What possibly could lead Illich to such a strange view of the Internet? It is his concept of the place of face-to-face friendship in the world. (The March/April edition of Utne is devoted to the question of ‘community’ in cyberspace.)
Unfortunately Snell does not provide any decent account of Illich’s argument for his position, except to recount examples of how Illich keeps coming back to the centrality of face-to-faceness as a criterion of friendship, and how moving communications to an electronic forum destroys the concept of friendship.
I remain an ‘old school’ Illichian, and the Internet is like the radical dream come true. Here I commune with people whose age, educational background, colour, religion, looks, smells, living habits and whatnot do not sway me one way or the other. I read people’s words, and I make my decisions. I decide on the basis of the first few words they write, whether or not to continue, then whether or not to respond. It is a mode of communication that breaks down so many barriers.
I deeply regret to see my hero’s current stance, but nonetheless I am deeply indebted to Illich for his 1971 insights, they have been profoundly influential in the direction of my life since that time.
I do not think Illich is technophobic. In Deschooling Society he celebrates technology and indicates that one of his disagreements with other radicals critical of education is that they are often Luddites looking back to the ‘good old days.’ Illich wasn’t like that at all. But, has he given the medium a fair chance? I just don’t know, but I’d have to doubt it, since it is virtually inconceivable that anyone loving knowledge and people wouldn’t have a ball on this medium.
My Philosophy of Education class is just at the end of a three week ‘trip’ to the net (using my computer and my account—I will be a bit relieved when it is all over) and that group of ten people have just taken to it like ducks to water, and are extremely excited to get their own accounts (some of them will have to get computers first!). But, the ‘taste’ was all it took. As I see it that has to be most people’s reaction.

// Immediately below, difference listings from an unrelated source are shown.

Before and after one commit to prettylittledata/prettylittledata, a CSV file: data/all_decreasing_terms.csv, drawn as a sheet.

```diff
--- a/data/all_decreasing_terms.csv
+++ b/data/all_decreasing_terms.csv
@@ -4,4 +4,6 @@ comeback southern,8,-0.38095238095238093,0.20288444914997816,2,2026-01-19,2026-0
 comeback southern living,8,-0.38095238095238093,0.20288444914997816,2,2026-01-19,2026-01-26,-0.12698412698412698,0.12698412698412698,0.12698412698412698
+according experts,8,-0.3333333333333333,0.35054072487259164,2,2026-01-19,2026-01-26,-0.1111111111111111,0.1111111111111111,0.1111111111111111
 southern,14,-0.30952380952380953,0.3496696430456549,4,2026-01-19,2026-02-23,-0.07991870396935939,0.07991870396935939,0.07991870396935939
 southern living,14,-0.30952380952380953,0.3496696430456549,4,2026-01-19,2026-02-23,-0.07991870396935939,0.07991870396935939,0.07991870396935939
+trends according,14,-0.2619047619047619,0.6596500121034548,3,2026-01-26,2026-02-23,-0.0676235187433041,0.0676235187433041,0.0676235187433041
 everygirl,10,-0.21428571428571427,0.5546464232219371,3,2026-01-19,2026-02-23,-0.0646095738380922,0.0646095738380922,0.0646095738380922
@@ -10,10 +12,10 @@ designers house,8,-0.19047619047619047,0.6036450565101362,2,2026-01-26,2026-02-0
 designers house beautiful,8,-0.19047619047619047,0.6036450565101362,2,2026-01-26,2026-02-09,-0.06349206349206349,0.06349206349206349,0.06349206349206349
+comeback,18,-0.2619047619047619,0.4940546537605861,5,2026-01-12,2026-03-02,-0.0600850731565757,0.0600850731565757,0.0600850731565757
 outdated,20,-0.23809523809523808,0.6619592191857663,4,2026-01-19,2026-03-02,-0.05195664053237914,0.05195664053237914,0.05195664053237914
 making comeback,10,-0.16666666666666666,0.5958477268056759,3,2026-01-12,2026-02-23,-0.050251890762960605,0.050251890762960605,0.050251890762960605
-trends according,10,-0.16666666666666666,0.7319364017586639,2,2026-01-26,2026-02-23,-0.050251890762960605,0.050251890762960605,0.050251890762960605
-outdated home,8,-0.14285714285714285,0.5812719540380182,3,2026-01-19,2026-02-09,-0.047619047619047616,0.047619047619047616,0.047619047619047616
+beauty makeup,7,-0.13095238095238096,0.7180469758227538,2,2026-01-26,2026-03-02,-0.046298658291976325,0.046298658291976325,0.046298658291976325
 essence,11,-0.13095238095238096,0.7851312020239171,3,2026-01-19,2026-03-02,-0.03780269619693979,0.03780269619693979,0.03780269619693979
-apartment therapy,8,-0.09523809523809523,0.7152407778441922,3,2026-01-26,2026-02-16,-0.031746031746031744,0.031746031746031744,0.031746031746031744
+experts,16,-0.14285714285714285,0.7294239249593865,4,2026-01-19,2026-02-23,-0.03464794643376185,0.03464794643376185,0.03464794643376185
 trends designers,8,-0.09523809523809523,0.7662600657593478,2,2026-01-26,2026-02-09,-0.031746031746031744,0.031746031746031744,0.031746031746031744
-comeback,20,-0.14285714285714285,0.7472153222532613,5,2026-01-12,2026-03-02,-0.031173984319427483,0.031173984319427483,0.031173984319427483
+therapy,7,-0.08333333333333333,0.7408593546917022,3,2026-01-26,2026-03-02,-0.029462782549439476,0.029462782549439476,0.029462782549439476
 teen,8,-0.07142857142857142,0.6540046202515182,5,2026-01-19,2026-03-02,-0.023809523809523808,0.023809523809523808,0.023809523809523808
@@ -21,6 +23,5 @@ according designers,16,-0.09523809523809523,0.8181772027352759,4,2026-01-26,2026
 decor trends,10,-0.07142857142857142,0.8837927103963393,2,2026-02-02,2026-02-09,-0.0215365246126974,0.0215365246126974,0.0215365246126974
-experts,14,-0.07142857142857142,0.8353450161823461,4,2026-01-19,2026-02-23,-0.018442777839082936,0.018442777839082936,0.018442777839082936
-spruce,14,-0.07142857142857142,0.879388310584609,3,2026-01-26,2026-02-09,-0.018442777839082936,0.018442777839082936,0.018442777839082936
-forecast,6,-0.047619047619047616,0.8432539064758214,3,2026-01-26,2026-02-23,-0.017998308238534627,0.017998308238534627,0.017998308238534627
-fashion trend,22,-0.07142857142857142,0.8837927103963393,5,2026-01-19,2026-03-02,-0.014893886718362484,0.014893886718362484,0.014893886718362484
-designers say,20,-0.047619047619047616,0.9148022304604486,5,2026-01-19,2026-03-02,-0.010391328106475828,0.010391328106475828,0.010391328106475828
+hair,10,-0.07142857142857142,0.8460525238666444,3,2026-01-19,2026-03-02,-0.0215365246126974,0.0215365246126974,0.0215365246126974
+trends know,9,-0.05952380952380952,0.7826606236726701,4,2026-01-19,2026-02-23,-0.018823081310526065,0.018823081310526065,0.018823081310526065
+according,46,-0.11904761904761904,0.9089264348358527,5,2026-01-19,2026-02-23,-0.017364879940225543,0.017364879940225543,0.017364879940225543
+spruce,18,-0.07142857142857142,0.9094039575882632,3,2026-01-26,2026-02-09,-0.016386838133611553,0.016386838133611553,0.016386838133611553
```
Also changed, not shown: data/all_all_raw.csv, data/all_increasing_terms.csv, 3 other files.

I do find more hope and more ‘unschooled’ inquiry and learning opportunities on the Internet than I’ve ever seen before, especially when one takes into account not merely the resources, but it is the psychological mind-set, the relatively anarchistic freedom to follow your own star. A theme I keep coming back to is the lack of limits placed by age, sex, religion, learning history, even looks, smells and social habits. On the Internet you are your words and ideas and there is a great freedom and motivation in that openness.